What you return should be the entries, unchanged, without their pictures.

<<<<

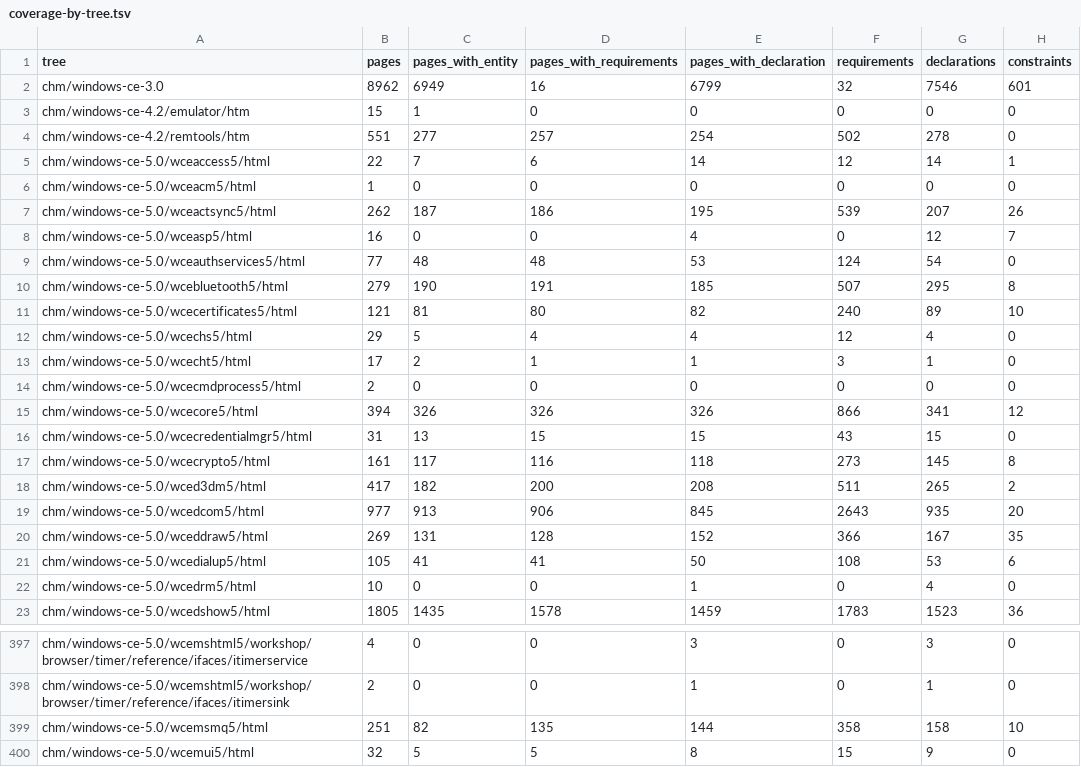
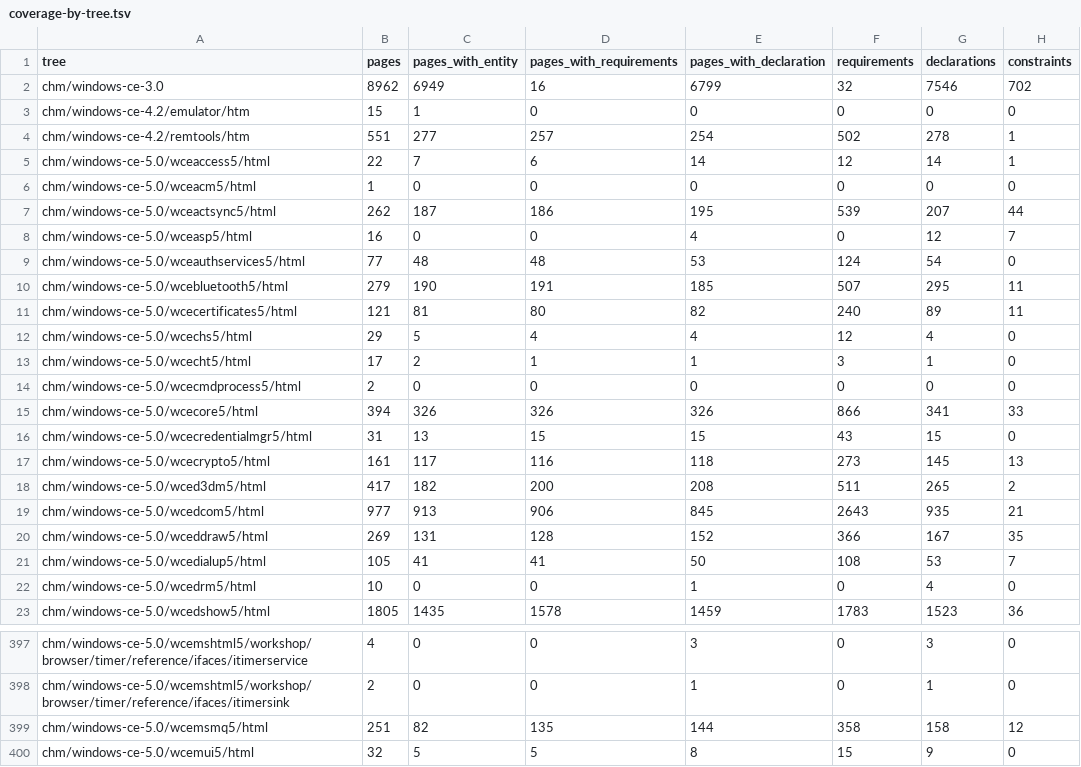
Before and after one commit to kagurasumusun/wince-docs-corpus, a TSV file: knowledge/reports/coverage-by-tree.tsv, drawn as a sheet; only a part is shown, gaps mark what is left out; the diff covers the shown part only.

Commit message:
Round 5: ABI as structured knowledge, per-item licence registry, and the clean-room check
Three requirements, all measured rather than asserted:

ABI (a)
* knowledge/reports/abi.tsv -- one row per name: the calling convention each
  declaration prints (88,153 of 91,793 print none, and none is guessed), the
  member lines with the type each prints (30,571 of 32,814), bitfields 149,
  #pragma pack 6, __declspec(align 4, and 964 ABI sentences quoted from the
  pages as kind: 'abi-note' (alignment, byte order, pointer width only).
  No page states a field offset, so the knowledge base holds 0 offset facts.
* entities carry an 'abi' roll-up; page_parse.py reads member types, ABI flags
  and ABI prose; the schemas and check-kb.py cover all of it.

Licence, per item (b)
* data/license-scopes.tsv -- 39 rules / 10 scopes, each with the statement
  quoted verbatim and the file it was read from; longest match governs.
* licence stamped on every declaration/requirement/constraint record and on
  every entity (licenses); tools/check-licenses.py checks that all 121,039
  pages and 121,334 tracked files resolve to exactly one rule and that every
  quote is really in the file it names (0 problems), then audits publication.
* Finding: only 5,285 tracked files are licensed for redistribution (the
  CC-BY-4.0 Win32 reference); 115,932 are not (Learn terms, CE 3.0 internal
  reference notice, CHM/MVB media with no statement located) -- recorded in
  docs/LICENSING.md with the three-way decision left open.

Clean room (c)
* docs/clean-room.md -- the definition (Phoenix), the cases (NEC v. Intel,
  Sega v. Accolade, Sony v. Connectix, Google v. Oracle, Directive 2009/24/EC,
  著作権法 30条の4/47条の4), and where this repository sits in the picture.
* tools/check-cleanroom.py -- six invariants, 0 violations with --all
  (342,547 sources checked, 239,161 quotes compared, 5,204 members, 54,541
  declarations, 0 corpus reads by a real generator run).
* the extractor now marks implementation code (implementation: true,
  role: 'example'): 4,585 sample blocks are quarantined, the generator refuses
  to emit them, and check-kb.py rejects an entity that points at one.
* gen-include-def.py refuses corpus/ paths (the wall) and its report prints
  the rights scopes behind its output.

Co-authored-by: arena-agent <297053741+arena-agent@users.noreply.github.com>

```diff
--- a/knowledge/reports/coverage-by-tree.tsv
+++ b/knowledge/reports/coverage-by-tree.tsv
@@ -1,12 +1,12 @@
 tree	pages	pages_with_entity	pages_with_requirements	pages_with_declaration	requirements	declarations	constraints
-chm/windows-ce-3.0	8962	6949	16	6799	32	7546	601
+chm/windows-ce-3.0	8962	6949	16	6799	32	7546	702
 chm/windows-ce-4.2/emulator/htm	15	1	0	0	0	0	0
-chm/windows-ce-4.2/remtools/htm	551	277	257	254	502	278	0
+chm/windows-ce-4.2/remtools/htm	551	277	257	254	502	278	1
 chm/windows-ce-5.0/wceaccess5/html	22	7	6	14	12	14	1
 chm/windows-ce-5.0/wceacm5/html	1	0	0	0	0	0	0
-chm/windows-ce-5.0/wceactsync5/html	262	187	186	195	539	207	26
+chm/windows-ce-5.0/wceactsync5/html	262	187	186	195	539	207	44
 chm/windows-ce-5.0/wceasp5/html	16	0	0	4	0	12	7
 chm/windows-ce-5.0/wceauthservices5/html	77	48	48	53	124	54	0
-chm/windows-ce-5.0/wcebluetooth5/html	279	190	191	185	507	295	8
-chm/windows-ce-5.0/wcecertificates5/html	121	81	80	82	240	89	10
+chm/windows-ce-5.0/wcebluetooth5/html	279	190	191	185	507	295	11
+chm/windows-ce-5.0/wcecertificates5/html	121	81	80	82	240	89	11
 chm/windows-ce-5.0/wcechs5/html	29	5	4	4	12	4	0
@@ -14,9 +14,9 @@ chm/windows-ce-5.0/wcecht5/html	17	2	1	1	3	1	0
 chm/windows-ce-5.0/wcecmdprocess5/html	2	0	0	0	0	0	0
-chm/windows-ce-5.0/wcecore5/html	394	326	326	326	866	341	12
+chm/windows-ce-5.0/wcecore5/html	394	326	326	326	866	341	33
 chm/windows-ce-5.0/wcecredentialmgr5/html	31	13	15	15	43	15	0
-chm/windows-ce-5.0/wcecrypto5/html	161	117	116	118	273	145	8
+chm/windows-ce-5.0/wcecrypto5/html	161	117	116	118	273	145	13
 chm/windows-ce-5.0/wced3dm5/html	417	182	200	208	511	265	2
-chm/windows-ce-5.0/wcedcom5/html	977	913	906	845	2643	935	20
+chm/windows-ce-5.0/wcedcom5/html	977	913	906	845	2643	935	21
 chm/windows-ce-5.0/wceddraw5/html	269	131	128	152	366	167	35
-chm/windows-ce-5.0/wcedialup5/html	105	41	41	50	108	53	6
+chm/windows-ce-5.0/wcedialup5/html	105	41	41	50	108	53	7
 chm/windows-ce-5.0/wcedrm5/html	10	0	0	1	0	4	0
@@ -398,3 +398,3 @@ chm/windows-ce-5.0/wcemshtml5/workshop/browser/timer/reference/ifaces/itimerserv
 chm/windows-ce-5.0/wcemshtml5/workshop/browser/timer/reference/ifaces/itimersink	2	0	0	1	0	1	0
-chm/windows-ce-5.0/wcemsmq5/html	251	82	135	144	358	158	10
+chm/windows-ce-5.0/wcemsmq5/html	251	82	135	144	358	158	12
 chm/windows-ce-5.0/wcemui5/html	32	5	5	8	15	9	0
```
Also changed, not shown: 39 edited cells elsewhere in this file, knowledge/kb/sets.tsv, 33 other files.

>>>>

- _Response to this exercise_:
Before and after one commit to kagurasumusun/wince-docs-corpus, a TSV file: knowledge/reports/coverage-by-tree.tsv, drawn as a sheet; only a part is shown, gaps mark what is left out; the diff covers the shown part only.

Commit message:
Round 5: ABI as structured knowledge, per-item licence registry, and the clean-room check
Three requirements, all measured rather than asserted:

ABI (a)
* knowledge/reports/abi.tsv -- one row per name: the calling convention each
  declaration prints (88,153 of 91,793 print none, and none is guessed), the
  member lines with the type each prints (30,571 of 32,814), bitfields 149,
  #pragma pack 6, __declspec(align 4, and 964 ABI sentences quoted from the
  pages as kind: 'abi-note' (alignment, byte order, pointer width only).
  No page states a field offset, so the knowledge base holds 0 offset facts.
* entities carry an 'abi' roll-up; page_parse.py reads member types, ABI flags
  and ABI prose; the schemas and check-kb.py cover all of it.

Licence, per item (b)
* data/license-scopes.tsv -- 39 rules / 10 scopes, each with the statement
  quoted verbatim and the file it was read from; longest match governs.
* licence stamped on every declaration/requirement/constraint record and on
  every entity (licenses); tools/check-licenses.py checks that all 121,039
  pages and 121,334 tracked files resolve to exactly one rule and that every
  quote is really in the file it names (0 problems), then audits publication.
* Finding: only 5,285 tracked files are licensed for redistribution (the
  CC-BY-4.0 Win32 reference); 115,932 are not (Learn terms, CE 3.0 internal
  reference notice, CHM/MVB media with no statement located) -- recorded in
  docs/LICENSING.md with the three-way decision left open.

Clean room (c)
* docs/clean-room.md -- the definition (Phoenix), the cases (NEC v. Intel,
  Sega v. Accolade, Sony v. Connectix, Google v. Oracle, Directive 2009/24/EC,
  著作権法 30条の4/47条の4), and where this repository sits in the picture.
* tools/check-cleanroom.py -- six invariants, 0 violations with --all
  (342,547 sources checked, 239,161 quotes compared, 5,204 members, 54,541
  declarations, 0 corpus reads by a real generator run).
* the extractor now marks implementation code (implementation: true,
  role: 'example'): 4,585 sample blocks are quarantined, the generator refuses
  to emit them, and check-kb.py rejects an entity that points at one.
* gen-include-def.py refuses corpus/ paths (the wall) and its report prints
  the rights scopes behind its output.

Co-authored-by: arena-agent <297053741+arena-agent@users.noreply.github.com>

```diff
--- a/knowledge/reports/coverage-by-tree.tsv
+++ b/knowledge/reports/coverage-by-tree.tsv
@@ -1,12 +1,12 @@
 tree	pages	pages_with_entity	pages_with_requirements	pages_with_declaration	requirements	declarations	constraints
-chm/windows-ce-3.0	8962	6949	16	6799	32	7546	601
+chm/windows-ce-3.0	8962	6949	16	6799	32	7546	702
 chm/windows-ce-4.2/emulator/htm	15	1	0	0	0	0	0
-chm/windows-ce-4.2/remtools/htm	551	277	257	254	502	278	0
+chm/windows-ce-4.2/remtools/htm	551	277	257	254	502	278	1
 chm/windows-ce-5.0/wceaccess5/html	22	7	6	14	12	14	1
 chm/windows-ce-5.0/wceacm5/html	1	0	0	0	0	0	0
-chm/windows-ce-5.0/wceactsync5/html	262	187	186	195	539	207	26
+chm/windows-ce-5.0/wceactsync5/html	262	187	186	195	539	207	44
 chm/windows-ce-5.0/wceasp5/html	16	0	0	4	0	12	7
 chm/windows-ce-5.0/wceauthservices5/html	77	48	48	53	124	54	0
-chm/windows-ce-5.0/wcebluetooth5/html	279	190	191	185	507	295	8
-chm/windows-ce-5.0/wcecertificates5/html	121	81	80	82	240	89	10
+chm/windows-ce-5.0/wcebluetooth5/html	279	190	191	185	507	295	11
+chm/windows-ce-5.0/wcecertificates5/html	121	81	80	82	240	89	11
 chm/windows-ce-5.0/wcechs5/html	29	5	4	4	12	4	0
@@ -14,9 +14,9 @@ chm/windows-ce-5.0/wcecht5/html	17	2	1	1	3	1	0
 chm/windows-ce-5.0/wcecmdprocess5/html	2	0	0	0	0	0	0
-chm/windows-ce-5.0/wcecore5/html	394	326	326	326	866	341	12
+chm/windows-ce-5.0/wcecore5/html	394	326	326	326	866	341	33
 chm/windows-ce-5.0/wcecredentialmgr5/html	31	13	15	15	43	15	0
-chm/windows-ce-5.0/wcecrypto5/html	161	117	116	118	273	145	8
+chm/windows-ce-5.0/wcecrypto5/html	161	117	116	118	273	145	13
 chm/windows-ce-5.0/wced3dm5/html	417	182	200	208	511	265	2
-chm/windows-ce-5.0/wcedcom5/html	977	913	906	845	2643	935	20
+chm/windows-ce-5.0/wcedcom5/html	977	913	906	845	2643	935	21
 chm/windows-ce-5.0/wceddraw5/html	269	131	128	152	366	167	35
-chm/windows-ce-5.0/wcedialup5/html	105	41	41	50	108	53	6
+chm/windows-ce-5.0/wcedialup5/html	105	41	41	50	108	53	7
 chm/windows-ce-5.0/wcedrm5/html	10	0	0	1	0	4	0
@@ -398,3 +398,3 @@ chm/windows-ce-5.0/wcemshtml5/workshop/browser/timer/reference/ifaces/itimerserv
 chm/windows-ce-5.0/wcemshtml5/workshop/browser/timer/reference/ifaces/itimersink	2	0	0	1	0	1	0
-chm/windows-ce-5.0/wcemsmq5/html	251	82	135	144	358	158	10
+chm/windows-ce-5.0/wcemsmq5/html	251	82	135	144	358	158	12
 chm/windows-ce-5.0/wcemui5/html	32	5	5	8	15	9	0
```
Also changed, not shown: 39 edited cells elsewhere in this file, knowledge/kb/sets.tsv, 33 other files.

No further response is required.